■ Work instruction ■
Work through the data and say how many lines contain "about". The number alone is the answer.

■ Data for this exercise ■

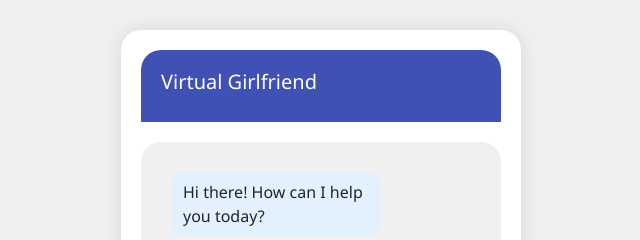
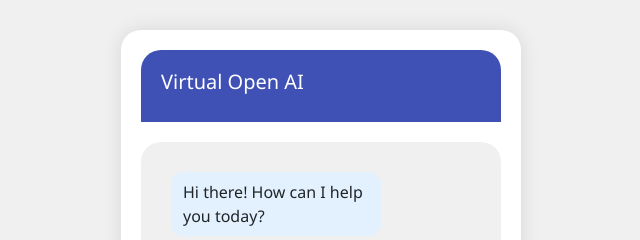
Before and after one commit to RohanSakthivel/VirtualAIfriend, a website: page public/index.html in a window 1280 px wide. Shown: the part 129-369 px from the top of the page, 319-959 px from the left. Drawn offline with nearby package versions, Linux system fonts and the light colour scheme.

Commit message:
Update index.html

```diff
--- a/public/index.html
+++ b/public/index.html
@@ -99,7 +99,7 @@
 <body>
     <div class="phone-container">
         <div class="upper-card" id="upperCard">
-            <h5>Virtual Girlfriend</h5>
+            <h5>Virtual Open AI</h5>
         </div>
         <div class="screen" style="display: block;">
             <div class="chat-box" id="chat-box">
```
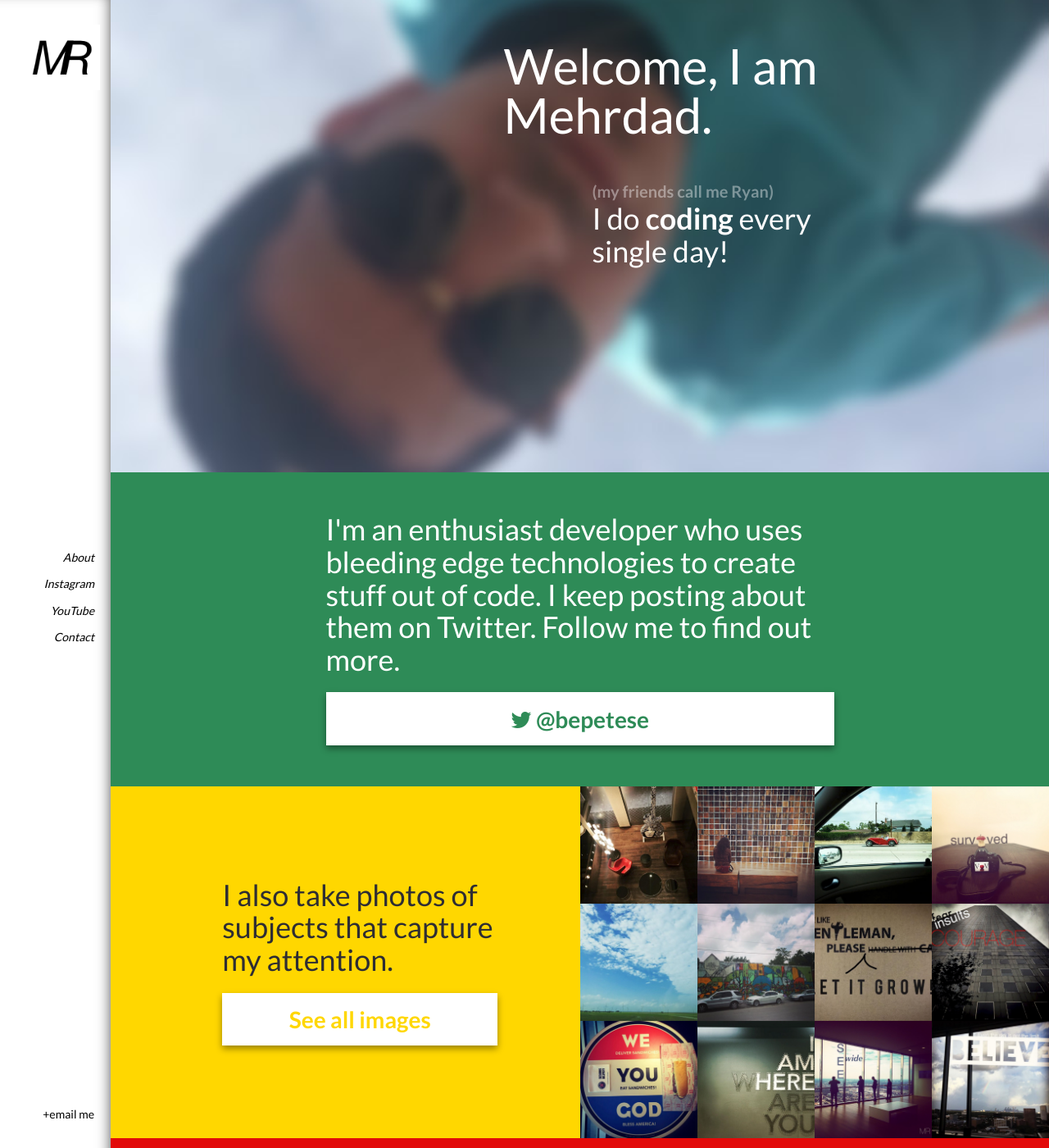
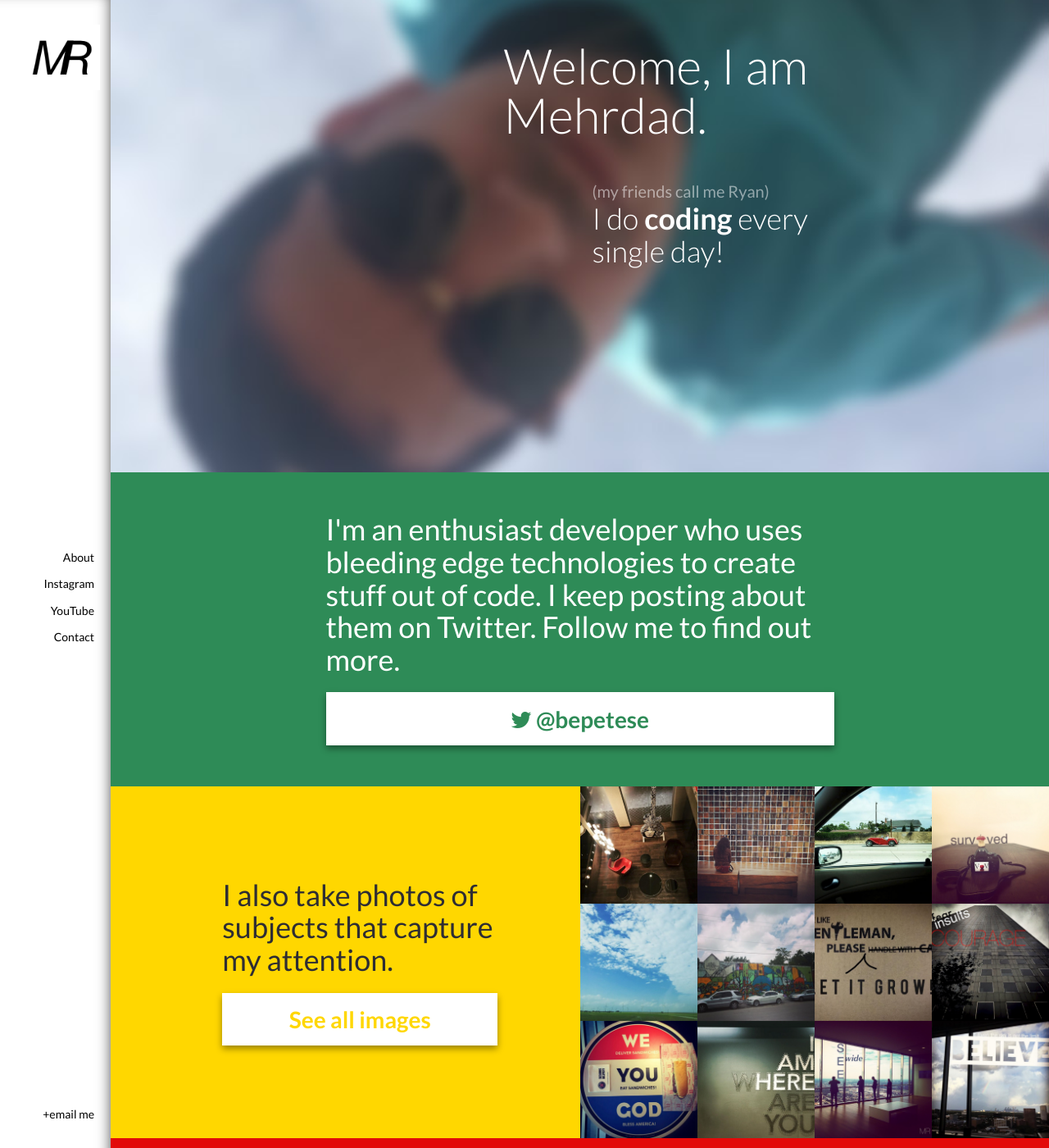
Before and after one commit to mehrdadrafiee/Design-and-Develop, a Jekyll site: the page built from index.html, in a window 1280 px wide and 1400 px high. Shown: the whole window at 82% size. Built offline with Jekyll 4.4.1, drawn with Linux system fonts in a browser that asks for light colours; nearby versions of some CDN libraries; Markdown is read by kramdown in place of the engine named in the settings.

Commit message:
changed some typography

```diff
--- a/assets/css/1-base/_base.sass
+++ b/assets/css/1-base/_base.sass
@@ -87,12 +87,12 @@ body
 html,
 body
   min-height: 100vh
+  font-family: 'Lato', sans-serif
 
 body
   background: $bg-color
   font-size: 14px
   line-height: 1.6
-  font-family: 'Lato', sans-serif
   color: $text-color
   -webkit-font-smoothing: antialiased
   -webkit-text-size-adjust: 100%
--- a/assets/css/1-base/_buttons.sass
+++ b/assets/css/1-base/_buttons.sass
@@ -12,3 +12,7 @@
 
 	&:hover
 		box-shadow: 0px 5px 14px rgba(0, 0, 0, 0.8)
+
+.home-lead
+	font:
+		weight: 400
--- a/assets/css/3-sections/_header.sass
+++ b/assets/css/3-sections/_header.sass
@@ -38,13 +38,12 @@
         margin: 20px 0
         padding: 0 20px 0 0
         text-align: right
-        font-style: italic
 
         li
           margin-bottom: 10px
 
           &:hover, &:active, &:focus, &:visited
-            font-weight: bold
+            font-weight: 700
             border-left: 8px solid black
 
           &:last-child
@@ -59,7 +58,7 @@
       display: none
       width: 50px
       height: 50px
-      background: pink
+      // background: pink
       margin-right: 20px
       align-items: center
       cursor: pointer
--- a/assets/css/3-sections/_home-vine.sass
+++ b/assets/css/3-sections/_home-vine.sass
@@ -7,8 +7,8 @@ section.vine
     // size: cover
   color: white
 
-  iframe
-    box-shadow: 0px 3px 20px rgba(0, 0, 0, 0.3)
+  // iframe
+  //   box-shadow: 0px 3px 20px rgba(0, 0, 0, 0.3)
 
   .twitterBtn
     width: 100%
--- a/assets/css/main.css
+++ b/assets/css/main.css
@@ -432,13 +432,13 @@ body {
 
 html,
 body {
-  min-height: 100vh; }
+  min-height: 100vh;
+  font-family: 'Lato', sans-serif; }
 
 body {
   background: WHITESMOKE;
   font-size: 14px;
   line-height: 1.6;
-  font-family: 'Lato', sans-serif;
   color: #2E2D33;
   -webkit-font-smoothing: antialiased;
   -webkit-text-size-adjust: 100%; }
@@ -457,6 +457,9 @@ body {
   font-weight: bold; }
   .home-cta:hover {
     box-shadow: 0px 5px 14px rgba(0, 0, 0, 0.8); }
+
+.home-lead {
+  font-weight: 400; }
 
 .flex-video {
   height: 0;
@@ -514,12 +517,11 @@ body {
     list-style: none;
     margin: 20px 0;
     padding: 0 20px 0 0;
-    text-align: right;
-    font-style: italic; }
+    text-align: right; }
     .home-wrap header .site-nav ul li {
       margin-bottom: 10px; }
       .home-wrap header .site-nav ul li:hover, .home-wrap header .site-nav ul li:active, .home-wrap header .site-nav ul li:focus, .home-wrap header .site-nav ul li:visited {
-        font-weight: bold;
+        font-weight: 700;
         border-left: 8px solid black; }
       .home-wrap header .site-nav ul li:last-child {
         margin-bottom: 0; }
@@ -531,7 +533,6 @@ body {
     display: none;
     width: 50px;
     height: 50px;
-    background: pink;
     margin-right: 20px;
     -webkit-box-align: center;
     -webkit-align-items: center;
@@ -629,12 +630,15 @@ section.about {
   section.about h2 {
     color: white;
     font-size: 60px;
-    font-weight: 400;
+    font-weight: 300;
     line-height: 1;
     margin-left: -108px;
     margin-top: 0; }
   section.about .big {
-    color: rgba(255, 255, 255, 0.4); }
+    color: rgba(255, 255, 255, 0.5);
+    font-weight: 400; }
+  section.about p {
+    font-weight: 300; }
   section.about .home-lead {
     padding-bottom: 180px; }
 
@@ -877,8 +881,6 @@ section.articles {
 section.vine {
   background-color: #2E8B57;
   color: white; }
-  section.vine iframe {
-    box-shadow: 0px 3px 20px rgba(0, 0, 0, 0.3); }
   section.vine .twitterBtn {
     width: 100%; }
   section.vine .home-cta {
```
Also changed, not shown: assets/css/3-sections/_home-about.sass (+8 -2 lines).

■ Answer space ■
6